The robo racing cars accelerating driverless tech

Johannes Betz is not your typical racing car driver.

For a start, he doesn’t get in the vehicle – it’s driverless. As a post-doctoral researcher, he is in charge of the Technical University of Munich’s entry in the Roborace motorsport competition, now in its first competitive season.

All these cars are electric and self-driving. “We started in early 2017, when my professor saw this in a newspaper,” he says.

“Each month, we have to develop our software a little further, and then go to an event – yeah, like Formula 1,” he laughs.

Each team – the University of Pisa and electric van start-up Arrival also compete – writes software for an identical racing car, currently the DevBot 2.0, which is capable of speeds over 200mph (322km/h).

It is guided by six cameras, two radars, 18 ultrasound sensors, and five lidar [light detection and ranging] sensors.

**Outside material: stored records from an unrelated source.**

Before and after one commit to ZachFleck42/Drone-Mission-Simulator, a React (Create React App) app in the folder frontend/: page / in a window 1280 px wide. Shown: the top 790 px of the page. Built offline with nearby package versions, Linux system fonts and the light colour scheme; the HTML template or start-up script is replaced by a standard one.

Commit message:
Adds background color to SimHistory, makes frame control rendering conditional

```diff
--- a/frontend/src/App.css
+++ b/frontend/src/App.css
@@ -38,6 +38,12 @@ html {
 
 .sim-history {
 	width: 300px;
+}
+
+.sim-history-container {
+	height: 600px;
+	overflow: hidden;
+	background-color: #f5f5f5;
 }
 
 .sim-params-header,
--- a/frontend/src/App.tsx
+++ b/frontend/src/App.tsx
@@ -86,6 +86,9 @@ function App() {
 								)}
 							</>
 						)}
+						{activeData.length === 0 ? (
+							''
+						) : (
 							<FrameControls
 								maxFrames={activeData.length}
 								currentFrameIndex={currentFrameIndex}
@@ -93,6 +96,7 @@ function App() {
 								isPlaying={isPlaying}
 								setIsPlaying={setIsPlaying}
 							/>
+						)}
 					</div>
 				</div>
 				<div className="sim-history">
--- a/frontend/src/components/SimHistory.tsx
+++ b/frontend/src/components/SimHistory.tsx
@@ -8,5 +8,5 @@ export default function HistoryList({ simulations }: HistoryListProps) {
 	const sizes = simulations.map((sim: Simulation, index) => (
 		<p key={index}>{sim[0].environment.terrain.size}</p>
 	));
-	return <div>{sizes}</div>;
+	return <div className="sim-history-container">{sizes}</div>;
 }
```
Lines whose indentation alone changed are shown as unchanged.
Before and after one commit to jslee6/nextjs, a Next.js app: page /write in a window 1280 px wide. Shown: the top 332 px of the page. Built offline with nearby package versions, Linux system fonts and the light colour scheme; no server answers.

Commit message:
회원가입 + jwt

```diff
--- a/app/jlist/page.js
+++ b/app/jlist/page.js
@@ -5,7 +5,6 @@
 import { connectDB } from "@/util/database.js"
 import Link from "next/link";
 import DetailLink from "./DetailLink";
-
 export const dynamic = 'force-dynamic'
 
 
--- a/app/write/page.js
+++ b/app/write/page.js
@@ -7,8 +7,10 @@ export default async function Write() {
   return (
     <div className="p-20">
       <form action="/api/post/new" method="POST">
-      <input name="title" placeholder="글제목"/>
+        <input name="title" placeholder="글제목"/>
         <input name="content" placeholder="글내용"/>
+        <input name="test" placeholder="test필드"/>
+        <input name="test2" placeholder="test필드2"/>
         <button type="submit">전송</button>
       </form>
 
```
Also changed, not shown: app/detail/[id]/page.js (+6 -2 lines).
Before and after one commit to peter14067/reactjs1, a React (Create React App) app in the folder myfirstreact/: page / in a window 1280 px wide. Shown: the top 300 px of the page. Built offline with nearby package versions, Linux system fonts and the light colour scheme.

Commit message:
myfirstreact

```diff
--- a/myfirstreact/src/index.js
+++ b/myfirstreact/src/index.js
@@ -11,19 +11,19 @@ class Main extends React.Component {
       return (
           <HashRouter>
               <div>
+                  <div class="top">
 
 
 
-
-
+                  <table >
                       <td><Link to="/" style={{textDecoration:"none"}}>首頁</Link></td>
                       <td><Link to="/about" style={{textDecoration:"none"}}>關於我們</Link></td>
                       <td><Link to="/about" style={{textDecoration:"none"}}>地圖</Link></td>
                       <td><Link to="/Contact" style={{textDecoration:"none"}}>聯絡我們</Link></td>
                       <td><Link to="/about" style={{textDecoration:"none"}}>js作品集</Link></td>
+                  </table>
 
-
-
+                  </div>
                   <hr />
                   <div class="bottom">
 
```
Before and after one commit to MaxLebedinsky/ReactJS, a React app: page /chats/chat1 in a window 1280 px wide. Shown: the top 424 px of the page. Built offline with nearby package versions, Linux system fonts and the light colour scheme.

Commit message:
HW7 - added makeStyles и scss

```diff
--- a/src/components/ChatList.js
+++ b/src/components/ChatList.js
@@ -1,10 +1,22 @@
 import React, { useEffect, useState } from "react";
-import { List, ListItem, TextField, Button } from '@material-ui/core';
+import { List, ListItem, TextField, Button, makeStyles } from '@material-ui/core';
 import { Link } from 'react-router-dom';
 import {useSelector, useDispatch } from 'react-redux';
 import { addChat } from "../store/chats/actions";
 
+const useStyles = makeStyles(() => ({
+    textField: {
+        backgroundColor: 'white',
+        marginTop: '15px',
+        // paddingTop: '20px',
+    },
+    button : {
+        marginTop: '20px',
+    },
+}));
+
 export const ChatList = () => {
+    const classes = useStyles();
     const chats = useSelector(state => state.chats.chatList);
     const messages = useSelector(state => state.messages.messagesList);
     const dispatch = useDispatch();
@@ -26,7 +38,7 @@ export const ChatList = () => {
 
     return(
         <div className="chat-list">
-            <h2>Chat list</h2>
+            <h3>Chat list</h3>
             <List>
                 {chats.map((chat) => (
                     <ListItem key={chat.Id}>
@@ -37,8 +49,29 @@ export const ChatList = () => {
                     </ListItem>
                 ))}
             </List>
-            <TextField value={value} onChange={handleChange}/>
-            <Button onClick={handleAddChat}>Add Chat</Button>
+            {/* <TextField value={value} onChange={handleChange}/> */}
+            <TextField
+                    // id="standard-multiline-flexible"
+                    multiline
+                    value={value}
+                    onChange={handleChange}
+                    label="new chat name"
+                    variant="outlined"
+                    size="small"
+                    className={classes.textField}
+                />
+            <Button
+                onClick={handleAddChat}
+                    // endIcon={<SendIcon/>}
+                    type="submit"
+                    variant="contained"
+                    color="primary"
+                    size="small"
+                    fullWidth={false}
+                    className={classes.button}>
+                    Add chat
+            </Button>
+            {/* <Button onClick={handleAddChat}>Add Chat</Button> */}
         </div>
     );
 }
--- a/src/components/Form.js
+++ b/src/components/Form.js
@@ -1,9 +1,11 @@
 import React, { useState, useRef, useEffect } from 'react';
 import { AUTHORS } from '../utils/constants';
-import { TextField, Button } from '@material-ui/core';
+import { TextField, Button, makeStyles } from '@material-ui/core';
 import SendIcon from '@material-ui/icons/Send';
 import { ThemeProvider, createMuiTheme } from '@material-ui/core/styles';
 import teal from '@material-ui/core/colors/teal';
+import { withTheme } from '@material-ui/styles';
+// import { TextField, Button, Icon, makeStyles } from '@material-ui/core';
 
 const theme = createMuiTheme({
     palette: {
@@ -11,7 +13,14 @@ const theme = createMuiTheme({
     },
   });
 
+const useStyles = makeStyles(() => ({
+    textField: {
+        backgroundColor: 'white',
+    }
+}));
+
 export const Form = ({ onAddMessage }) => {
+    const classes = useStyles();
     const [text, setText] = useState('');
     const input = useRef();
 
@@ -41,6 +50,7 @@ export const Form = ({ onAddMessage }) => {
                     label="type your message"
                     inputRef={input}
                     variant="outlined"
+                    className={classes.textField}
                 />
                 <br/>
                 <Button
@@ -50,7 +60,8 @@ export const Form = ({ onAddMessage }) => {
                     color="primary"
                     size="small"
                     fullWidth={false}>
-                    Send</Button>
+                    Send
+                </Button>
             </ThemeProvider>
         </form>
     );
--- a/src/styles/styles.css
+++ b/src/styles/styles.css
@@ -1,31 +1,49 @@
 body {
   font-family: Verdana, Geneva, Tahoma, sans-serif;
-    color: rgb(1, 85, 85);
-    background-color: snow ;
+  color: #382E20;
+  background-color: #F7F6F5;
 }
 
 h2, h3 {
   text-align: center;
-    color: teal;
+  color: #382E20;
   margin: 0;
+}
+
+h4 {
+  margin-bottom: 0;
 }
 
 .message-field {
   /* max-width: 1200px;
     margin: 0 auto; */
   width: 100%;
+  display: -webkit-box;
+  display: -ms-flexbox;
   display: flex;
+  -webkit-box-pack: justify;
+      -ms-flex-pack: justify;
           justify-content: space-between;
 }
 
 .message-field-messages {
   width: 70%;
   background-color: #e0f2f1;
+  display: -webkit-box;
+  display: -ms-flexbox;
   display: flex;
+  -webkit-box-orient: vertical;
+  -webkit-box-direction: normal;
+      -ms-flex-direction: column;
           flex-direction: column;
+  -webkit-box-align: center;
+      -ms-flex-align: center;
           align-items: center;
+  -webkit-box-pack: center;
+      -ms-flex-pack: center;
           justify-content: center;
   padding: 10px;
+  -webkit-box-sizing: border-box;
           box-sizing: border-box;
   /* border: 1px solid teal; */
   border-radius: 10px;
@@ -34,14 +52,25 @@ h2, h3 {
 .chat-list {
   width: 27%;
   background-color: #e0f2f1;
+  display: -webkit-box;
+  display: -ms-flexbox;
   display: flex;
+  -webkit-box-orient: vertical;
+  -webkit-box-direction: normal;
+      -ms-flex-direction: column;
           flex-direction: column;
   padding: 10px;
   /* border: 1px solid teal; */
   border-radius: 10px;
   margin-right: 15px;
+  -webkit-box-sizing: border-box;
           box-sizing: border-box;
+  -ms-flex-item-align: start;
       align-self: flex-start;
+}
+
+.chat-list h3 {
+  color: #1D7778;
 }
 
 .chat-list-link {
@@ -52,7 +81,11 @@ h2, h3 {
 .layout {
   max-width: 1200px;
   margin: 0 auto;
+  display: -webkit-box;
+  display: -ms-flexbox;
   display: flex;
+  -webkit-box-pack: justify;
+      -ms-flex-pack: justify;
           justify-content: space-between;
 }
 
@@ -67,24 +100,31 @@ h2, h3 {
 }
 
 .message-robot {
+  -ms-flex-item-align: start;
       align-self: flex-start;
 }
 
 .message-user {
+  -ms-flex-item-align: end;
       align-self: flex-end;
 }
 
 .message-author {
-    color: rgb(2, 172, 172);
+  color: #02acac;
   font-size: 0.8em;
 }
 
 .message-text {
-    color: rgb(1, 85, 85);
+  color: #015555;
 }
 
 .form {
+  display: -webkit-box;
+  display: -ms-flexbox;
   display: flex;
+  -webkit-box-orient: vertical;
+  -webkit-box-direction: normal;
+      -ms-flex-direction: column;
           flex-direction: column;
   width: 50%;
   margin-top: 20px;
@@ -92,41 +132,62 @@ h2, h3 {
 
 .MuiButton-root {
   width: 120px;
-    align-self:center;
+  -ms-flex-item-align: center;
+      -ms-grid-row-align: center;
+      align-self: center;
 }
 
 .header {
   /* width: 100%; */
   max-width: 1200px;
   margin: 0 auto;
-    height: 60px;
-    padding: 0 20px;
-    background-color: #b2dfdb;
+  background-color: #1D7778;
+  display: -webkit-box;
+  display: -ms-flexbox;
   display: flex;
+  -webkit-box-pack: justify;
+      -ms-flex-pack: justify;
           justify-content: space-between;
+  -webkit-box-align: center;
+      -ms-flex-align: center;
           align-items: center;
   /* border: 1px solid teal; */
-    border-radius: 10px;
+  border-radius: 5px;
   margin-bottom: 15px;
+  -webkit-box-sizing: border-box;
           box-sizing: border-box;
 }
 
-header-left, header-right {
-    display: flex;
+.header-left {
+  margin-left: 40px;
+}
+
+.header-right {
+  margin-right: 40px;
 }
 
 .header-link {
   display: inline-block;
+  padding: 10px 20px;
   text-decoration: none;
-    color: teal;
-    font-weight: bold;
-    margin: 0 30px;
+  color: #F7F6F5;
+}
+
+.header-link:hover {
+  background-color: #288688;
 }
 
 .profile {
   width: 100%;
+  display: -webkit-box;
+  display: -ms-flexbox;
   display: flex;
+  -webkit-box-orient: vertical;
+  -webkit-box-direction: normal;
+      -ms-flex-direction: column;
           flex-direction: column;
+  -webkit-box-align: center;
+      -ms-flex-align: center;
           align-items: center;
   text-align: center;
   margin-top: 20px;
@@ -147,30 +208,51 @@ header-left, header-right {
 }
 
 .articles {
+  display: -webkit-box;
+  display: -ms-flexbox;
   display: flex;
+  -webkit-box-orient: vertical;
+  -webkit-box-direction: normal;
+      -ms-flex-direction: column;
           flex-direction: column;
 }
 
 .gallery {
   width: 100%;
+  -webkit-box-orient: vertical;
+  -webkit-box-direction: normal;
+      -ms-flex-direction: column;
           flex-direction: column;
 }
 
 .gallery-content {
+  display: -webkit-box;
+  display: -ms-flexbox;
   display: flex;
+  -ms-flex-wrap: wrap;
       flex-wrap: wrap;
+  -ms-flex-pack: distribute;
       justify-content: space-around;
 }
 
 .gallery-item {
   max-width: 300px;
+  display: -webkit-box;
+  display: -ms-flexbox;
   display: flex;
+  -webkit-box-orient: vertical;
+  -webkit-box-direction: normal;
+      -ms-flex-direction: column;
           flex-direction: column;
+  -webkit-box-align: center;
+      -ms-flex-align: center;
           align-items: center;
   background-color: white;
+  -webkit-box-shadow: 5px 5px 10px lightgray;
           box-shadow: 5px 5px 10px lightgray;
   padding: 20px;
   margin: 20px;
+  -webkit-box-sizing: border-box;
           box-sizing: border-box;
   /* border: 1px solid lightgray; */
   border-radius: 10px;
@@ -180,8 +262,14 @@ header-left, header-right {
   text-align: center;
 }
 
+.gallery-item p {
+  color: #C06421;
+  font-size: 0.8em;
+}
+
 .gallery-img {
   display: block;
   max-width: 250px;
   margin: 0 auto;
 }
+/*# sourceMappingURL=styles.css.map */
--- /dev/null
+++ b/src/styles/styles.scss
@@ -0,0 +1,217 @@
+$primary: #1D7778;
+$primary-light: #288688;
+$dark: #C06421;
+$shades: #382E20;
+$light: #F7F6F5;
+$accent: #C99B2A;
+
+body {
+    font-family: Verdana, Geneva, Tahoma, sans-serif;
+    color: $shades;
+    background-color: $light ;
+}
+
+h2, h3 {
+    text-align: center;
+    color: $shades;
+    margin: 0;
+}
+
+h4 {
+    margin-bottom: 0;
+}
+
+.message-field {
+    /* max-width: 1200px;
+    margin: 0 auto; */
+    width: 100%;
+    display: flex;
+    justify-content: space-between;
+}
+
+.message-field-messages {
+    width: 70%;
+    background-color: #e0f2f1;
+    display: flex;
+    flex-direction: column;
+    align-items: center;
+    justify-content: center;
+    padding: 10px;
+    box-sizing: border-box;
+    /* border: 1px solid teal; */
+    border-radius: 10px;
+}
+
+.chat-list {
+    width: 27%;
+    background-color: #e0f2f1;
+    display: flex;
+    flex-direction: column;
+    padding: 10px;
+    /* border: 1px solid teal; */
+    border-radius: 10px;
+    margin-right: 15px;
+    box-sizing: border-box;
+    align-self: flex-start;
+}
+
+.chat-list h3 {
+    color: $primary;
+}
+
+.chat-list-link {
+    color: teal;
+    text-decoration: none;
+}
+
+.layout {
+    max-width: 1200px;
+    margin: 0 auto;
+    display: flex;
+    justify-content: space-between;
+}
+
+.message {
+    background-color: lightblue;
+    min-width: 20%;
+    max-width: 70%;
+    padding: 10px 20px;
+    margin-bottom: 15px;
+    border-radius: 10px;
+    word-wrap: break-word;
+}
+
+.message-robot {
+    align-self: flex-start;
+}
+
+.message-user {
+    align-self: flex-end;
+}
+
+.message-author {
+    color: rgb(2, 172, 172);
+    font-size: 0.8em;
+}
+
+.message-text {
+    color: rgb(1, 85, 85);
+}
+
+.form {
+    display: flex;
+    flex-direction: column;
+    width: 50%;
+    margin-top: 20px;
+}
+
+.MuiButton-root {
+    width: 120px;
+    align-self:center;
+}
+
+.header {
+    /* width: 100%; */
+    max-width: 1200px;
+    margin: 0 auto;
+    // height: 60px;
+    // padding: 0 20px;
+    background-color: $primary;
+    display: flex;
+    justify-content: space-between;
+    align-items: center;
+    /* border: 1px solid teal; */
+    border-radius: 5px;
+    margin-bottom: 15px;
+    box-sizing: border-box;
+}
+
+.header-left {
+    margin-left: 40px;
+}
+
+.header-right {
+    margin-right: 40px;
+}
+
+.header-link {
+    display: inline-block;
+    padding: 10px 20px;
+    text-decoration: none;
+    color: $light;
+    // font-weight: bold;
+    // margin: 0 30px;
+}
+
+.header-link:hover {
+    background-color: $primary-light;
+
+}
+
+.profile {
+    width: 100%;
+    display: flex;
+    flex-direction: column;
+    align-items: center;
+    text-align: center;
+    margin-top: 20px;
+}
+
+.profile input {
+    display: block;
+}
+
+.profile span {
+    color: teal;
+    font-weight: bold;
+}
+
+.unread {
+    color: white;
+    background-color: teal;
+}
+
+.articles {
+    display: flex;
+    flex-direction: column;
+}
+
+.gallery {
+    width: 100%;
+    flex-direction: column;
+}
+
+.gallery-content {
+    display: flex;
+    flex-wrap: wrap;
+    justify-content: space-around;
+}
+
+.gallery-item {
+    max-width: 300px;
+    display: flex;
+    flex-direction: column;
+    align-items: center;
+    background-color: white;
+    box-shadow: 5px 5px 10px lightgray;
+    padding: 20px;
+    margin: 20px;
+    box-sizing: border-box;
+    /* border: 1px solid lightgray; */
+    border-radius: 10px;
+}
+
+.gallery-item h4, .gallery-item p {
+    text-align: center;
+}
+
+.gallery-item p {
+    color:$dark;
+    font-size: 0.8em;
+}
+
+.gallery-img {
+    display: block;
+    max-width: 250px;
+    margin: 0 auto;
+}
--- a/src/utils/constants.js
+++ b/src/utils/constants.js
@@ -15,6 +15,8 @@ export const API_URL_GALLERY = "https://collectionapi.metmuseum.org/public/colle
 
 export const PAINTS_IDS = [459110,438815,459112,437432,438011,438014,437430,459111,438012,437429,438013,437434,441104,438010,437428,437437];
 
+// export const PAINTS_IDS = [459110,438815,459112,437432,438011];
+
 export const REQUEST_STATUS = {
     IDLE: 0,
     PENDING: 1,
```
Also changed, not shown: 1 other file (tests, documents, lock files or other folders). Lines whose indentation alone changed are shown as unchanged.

The onboard computer processor is capable of 24 trillion operations a second.

It was the first racing car to establish a fully autonomous official record at the Goodwood Hill Climb, an important motorsport event in England’s West Sussex, on 13 July.

This narrow, winding 1.86 km (1.16-mile) track climbs 150m (492ft) round slippery bends, hay bales, and flint walls.

And DevBot navigated it in 66.96 seconds – eight seconds faster than an unofficial attempt last year.

Now “there’s around twelve seconds left for the AI (artificial intelligence) to find” before it can match the best human drivers, says Bryn Balcombe, Roborace’s chief strategy officer.

Of that, “six seconds we think is easily gained, and then you’re starting to get into the unknowns.”

But what is the point of racing driverless cars?

It’s an important way to assess the quality of the sensors and cameras which autonomous vehicles (AVs) will rely on, explains Mr Balcombe.

And “testing performance limits on real roads is not something, as a member of society, I’m 100% comfortable with,” he says.

He plans to introduce obstacles for the DevBots to navigate, such as slower-moving lorries and tractors. Overtaking is the hardest race course task to automate, says Dr Betz.

The ultimate aim is to find out whether driverless cars can eventually perform at a level so you can’t detect it’s an AI.